I was actually a bit surprised at the answer, but according to Wikipedia every major culture appears to use breakfast as a chance to load up on carbohydrates: rolls, pastries, noodles, and rice are common in just about every culture. In India, they eat Idli, a savory lentil cake. In Pakistan, they eat Naan. Vietnam eats noodles. In Western cultures, there are biscuits, toast, pancakes, and oatmeal.

This does make sense. In many cultures, the gap between breakfast and the next meal can be up to 12 hours. Eating a heavy breakfast will give the eater the best chance to remain full throughout the day.

During my reading, there was one dish, though, that really caught my eye: htamin kyaw, a Myanmaran rice/split pea dish.

Htamin kyaw- a rice/split pea dish with onions

I couldn’t find was a recipe for it, but I did learn that this is dish made from day old rice, yellow peas, and onions with cumin and tumeric for flavoring.

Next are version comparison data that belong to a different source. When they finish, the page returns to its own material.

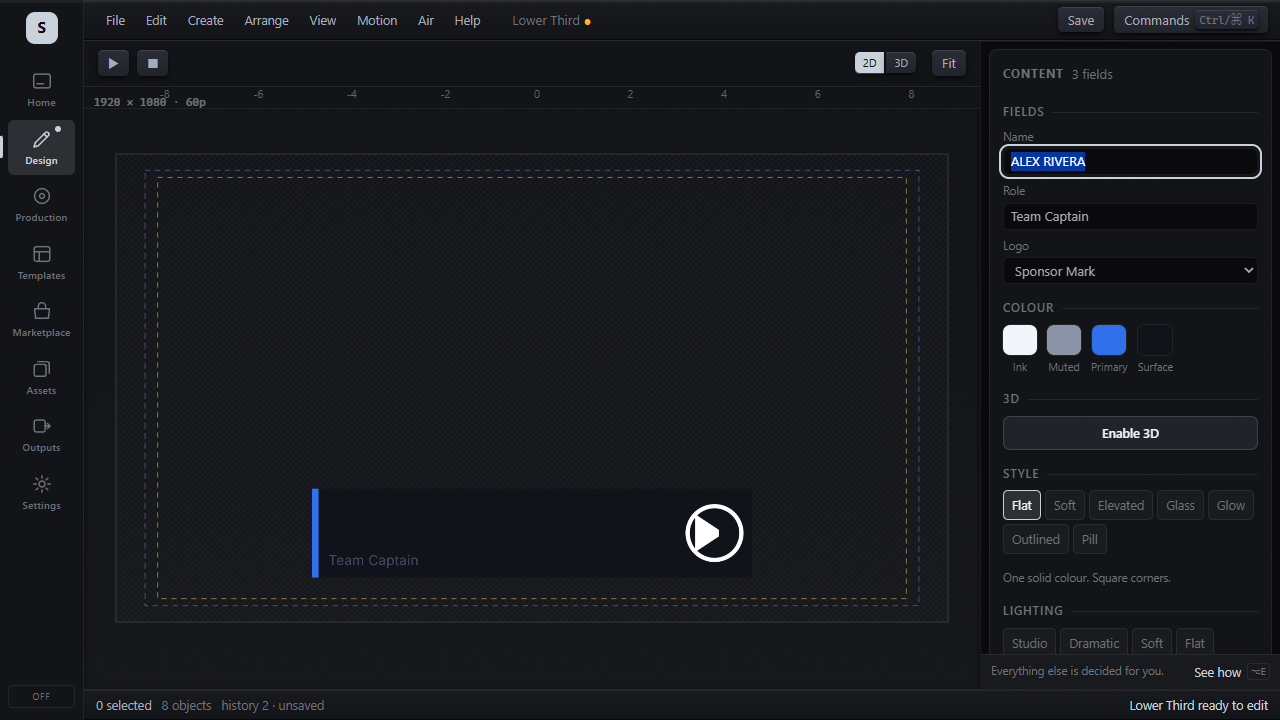
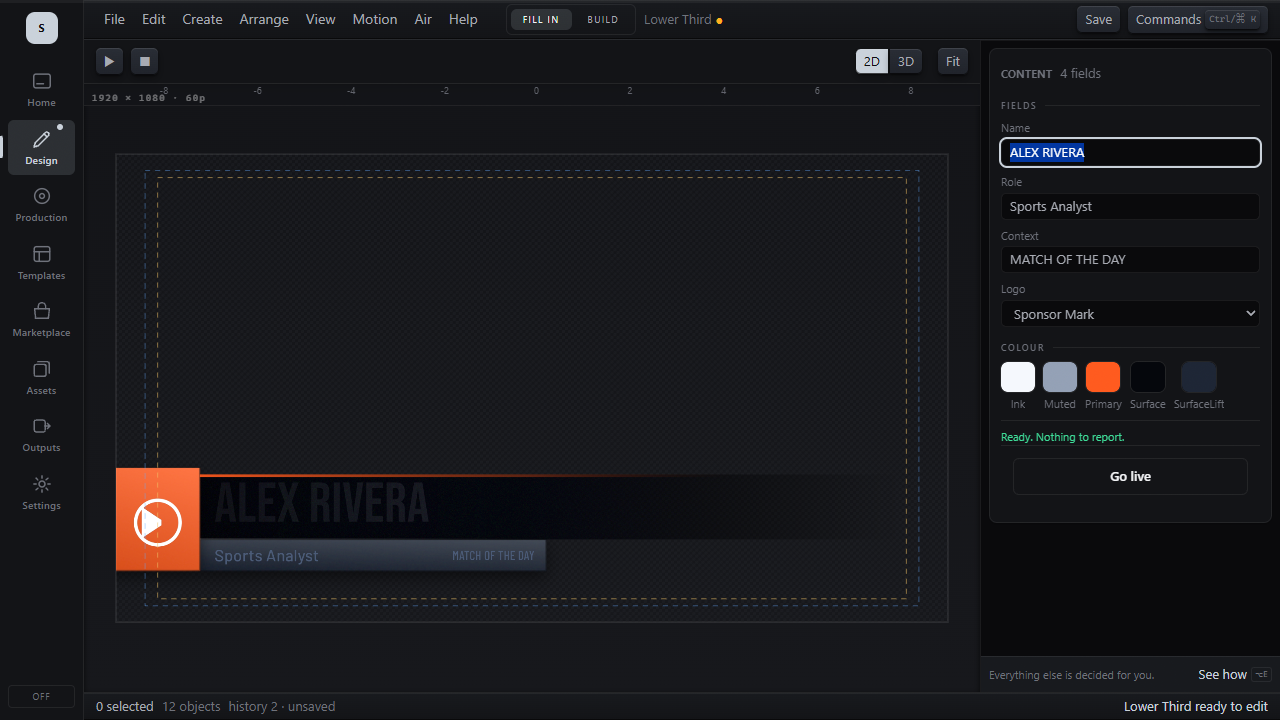
feat(studio): Fill in shows the content, and Build discloses the rest
The dock offered a beginner four fields and then thirty controls they had no
use for -- Enable 3D, ten styles, four lights with exposure and shadows, five
entrances -- all at once, above the one button that puts the graphic to air.

Two mechanisms, not one. At Fill in the advanced sections are ABSENT: a
disclosure somebody must learn to ignore is still something they must learn.
At Build they are present and CLOSED, because a superset must not arrive as a
wall.

Content already took depth and onDepth and had never used either -- the props
were there, lint had been reporting them unused, and the level they describe
had no effect on the panel it was passed to.

Collapsing the four sections had a consequence worth recording: the layer
tree is now visible at Build. It was always rendered, and thirty controls had
pushed it below the fold.

diff --git a/apps/studio/src/ui/panels.tsx b/apps/studio/src/ui/panels.tsx
@@ -1,4 +1,4 @@
-import { useEffect, useMemo, useRef, useState } from "react";
+import { useEffect, useMemo, useRef, useState, type ReactNode } from "react";
 import { createPortal } from "react-dom";
 import { claimEscape } from "../studio/cancellation";
 import {
@@ -1423,6 +1423,46 @@ function ContentField({
   );
 }
 
+/**
+ * A section of the dock that only an expert has asked for.
+ *
+ * ============================================================================
+ * TWO MECHANISMS, NOT ONE
+ * ============================================================================
+ * At `beginner` the section is ABSENT. Not collapsed, not greyed — absent.
+ * Somebody filling in a name and a role has no use for a lighting rig, and a
+ * disclosure they must learn to ignore is still something they must learn.
+ *
+ * At `expert` it is present and CLOSED, because Build is a superset that must
+ * not arrive as one wall of controls. Opening one is a deliberate act and it
+ * stays open for the session.
+ *
+ * `<details>` rather than a state-driven div: it is open by keyboard for free,
+ * it is announced as a disclosure, and it survives with no state of ours.
+ */
+function Advanced({
+  depth,
+  label,
+  testId,
+  children,
+}: {
+  readonly depth: Depth;
+  readonly label: string;
+  readonly testId: string;
+  readonly children: ReactNode;
+}) {
+  if (depth === "beginner") return null;
+  return (
+    <details className="fgrp adv" data-testid={testId}>
+      <summary className="lbl">
+        {label}
+        <span className="ln" />
+      </summary>
+      {children}
+    </details>
+  );
+}
+
 export function Content({
   session,
   assets,
@@ -1567,8 +1607,7 @@ export function Content({
           The finishes are named by what they LOOK like. Metalness and
           roughness are generated and are visible to an advanced user in
           Properties — never here. */}
-      <div className="fgrp" data-testid="content-depth">
-        <div className="lbl">3D<span className="ln" /></div>
+      <Advanced depth={depth} label="3D" testId="content-depth">
         <button
           type="button"
           className={`depth-toggle-3d ${solid ? "on" : ""}`}
@@ -1613,7 +1652,7 @@ export function Content({
             ))}
           </div>
         ) : null}
-      </div>
+      </Advanced>
 
       {/* ==================================================================
           STYLE — THE WHOLE GRAPHIC, IN ONE PRESS
@@ -1630,8 +1669,7 @@ export function Content({
 
           Every look is derived from each node's OWN fill, so this never
           repaints a broadcaster's brand in somebody else's colours. */}
-      <div className="fgrp" data-testid="content-style">
-        <div className="lbl">Style<span className="ln" /></div>
+      <Advanced depth={depth} label="Style" testId="content-style">
         <div className="finishes" data-testid="graphic-styles">
           {PAINTS.map((paint) => (
             <button
@@ -1656,7 +1694,7 @@ export function Content({
             ? "The graphic's panels are styled differently. Choosing one makes them match."
             : currentPaint.hint}
         </p>
-      </div>
+      </Advanced>
 
       {/* ==================================================================
           LIGHTING — A LOOK, NOT SIX NUMBERS
@@ -1673,8 +1711,7 @@ export function Content({
           Exposure and shadows sit beside them but are NOT lights: they are
           properties of the picture. Raising exposure does not make the key
           brighter, it makes the photograph brighter. */}
-      <div className="fgrp" data-testid="lighting">
-        <div className="lbl">Lighting<span className="ln" /></div>
+      <Advanced depth={depth} label="Lighting" testId="lighting">
         <div className="finishes">
           {LOOKS.map((look) => (
             <button
@@ -1742,13 +1779,12 @@ export function Content({
               : "Flat graphics need no lighting. Choose a look if you add depth."
             : `${lights.length} ${lights.length === 1 ? "light" : "lights"}. Move or re-aim any of them in the layer tree.`}
         </p>
-      </div>
+      </Advanced>
 
       {/* ANIMATION — Volume One L8 and Blueprint M-0. One choice generates the
           keyframes, the easing and the timing. The generated timeline is an
           ordinary one; nothing here is a special case downstream. */}
-      <div className="fgrp" data-testid="content-motion">
-        <div className="lbl">Animation<span className="ln" /></div>
+      <Advanced depth={depth} label="Animation" testId="content-motion">
         <div className="motion-picks">
           {ENTRANCES.map((preset) => (
             <button
@@ -1766,7 +1802,7 @@ export function Content({
             </button>
           ))}
         </div>
-      </div>
+      </Advanced>
 
       <div className="preflight" data-testid="preflight">
         {report.clear ? (

diff --git a/apps/studio/e2e/levels.spec.ts b/apps/studio/e2e/levels.spec.ts
@@ -35,6 +35,52 @@ test("Production names the act it performs", async ({ page }) => {
   await expect(page.getByTestId("level-expert")).toHaveText(/desk/i);
 });
 
+const ADVANCED = ["content-depth", "content-style", "lighting", "content-motion"] as const;
+
+test("Fill in shows the content, and none of the construction", async ({ page }) => {
+  await page.goto("/");
+  await page.getByTestId("nav-home").click();
+  await page.getByTestId("start-tpl_lower_third").click();
+
+  // What a beginner came for.
+  await expect(page.getByTestId("content-colour")).toBeVisible();
+  await expect(page.getByLabel("Name")).toBeVisible();
+
+  // ABSENT, not collapsed. A disclosure you must learn to ignore is still
+  // something you must learn.
+  for (const section of ADVANCED) {
+    await expect(page.getByTestId(section)).toHaveCount(0);
+  }
+});
+
+test("Build adds every section, closed", async ({ page }) => {
+  await page.goto("/");
+  await page.getByTestId("nav-home").click();
+  await page.getByTestId("start-tpl_lower_third").click();
+  await page.getByTestId("level-expert").click();
+
+  for (const section of ADVANCED) {
+    const panel = page.getByTestId(section);
+    await expect(panel).toBeVisible();
+    // Closed: Build is a superset, not a wall.
+    await expect(panel).not.toHaveAttribute("open", "");
+  }
+
+  // And the fields never moved — the switch is safe to press.
+  await expect(page.getByLabel("Name")).toBeVisible();
+});
+
+test("an advanced section opens, and only the one asked for", async ({ page }) => {
+  await page.goto("/");
+  await page.getByTestId("nav-home").click();
+  await page.getByTestId("start-tpl_lower_third").click();
+  await page.getByTestId("level-expert").click();
+
+  await page.getByTestId("content-style").locator("summary").click();
+  await expect(page.getByTestId("content-style")).toHaveAttribute("open", "");
+  await expect(page.getByTestId("lighting")).not.toHaveAttribute("open", "");
+});
+
 test("a section with nothing to reveal shows no switch", async ({ page }) => {
   await page.goto("/");
   await page.getByTestId("nav-marketplace").click();

diff --git a/apps/studio/src/shell.css b/apps/studio/src/shell.css
@@ -1598,3 +1598,39 @@ li:active > button.row-name,
 .mon-face > canvas {
   grid-area: 1 / 1;
 }
+
+/* --------------------------------------------------------------------------
+   ADVANCED SECTIONS
+
+   Present only at Build, and closed until asked for. The marker is a caret we
+   draw rather than the browser's triangle, which arrives at whatever weight
+   the platform feels like — the same argument the rail's icons are drawn
+   under. No transition on opening: the content is already there, and a panel
+   that has to finish animating before it can be read is a panel you wait for.
+   -------------------------------------------------------------------------- */
+.fgrp.adv > summary {
+  cursor: pointer;
+  list-style: none;
+  display: flex;
+  align-items: center;
+  gap: var(--s2);
+}
+
+.fgrp.adv > summary::-webkit-details-marker {
+  display: none;
+}
+
+.fgrp.adv > summary::before {
+  content: "";
+  inline-size: 0;
+  block-size: 0;
+  flex: none;
+  border-inline-start: 4px solid currentColor;
+  border-block-start: 3px solid transparent;
+  border-block-end: 3px solid transparent;
+  opacity: 0.65;
+}
+
+.fgrp.adv[open] > summary::before {
+  transform: rotate(90deg);
+}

This is my take on the dish. My recipe uses fresh rice. If using day old, add about 4 tablespoons of broth or water when you mix it with the onions. This recipe also cooks the rice and peas together with the tumeric, which will make the rice yellow. I did this to save on cleaning an extra pot. You can, however, cook them rice and peas separately and add the tumeric to the peas.

You will need:

  • 1 cup uncooked rice
  • 1/2 cup uncooked yellow split peas
  • 1 tablespoon of garlic powder
  • 1 teaspoon of tumeric
  • 1 1/2 tablespoon of salt
  • 1 medium yellow onion, sliced into 1/4 inch strips
  • 2 tablespoons of olive oil or butter
  • 1/2 tablespoon of cumin
  • 1 tablespoon of black pepper
  1. In a rice cooker, add the rice, yellow peas, tumeric, garlic, 1 tablespoon of the salt, and 3 cups of cold water. Prepare according to your rice cooker’s instructions. If you don’t have a rice cooker, add the ingredients to a saucepan and cook covered until the peas are soft, at least 20 minutes.
  2. After ten minutes of cooking the rice and peas, put a skillet on medium heat and add the onion, olive oil, cumin, pepper, and the rest of the salt. Saute the onions until soft.
  3. When the rice is done, mix the onions with rice/pea blend in a bowl and stir well. Adjust the salt as needed. If you are using day old rice, add it to the onions first with the broth and let it rice rehydrate.

If I keep finding dishes like this, I’ll be eating breakfast for dinner more often. What do you eat for breakfast?

By the way, that image is copyright Waguang and like this post is released under the Creative Commons Attribution-Sharealike 3.0 License.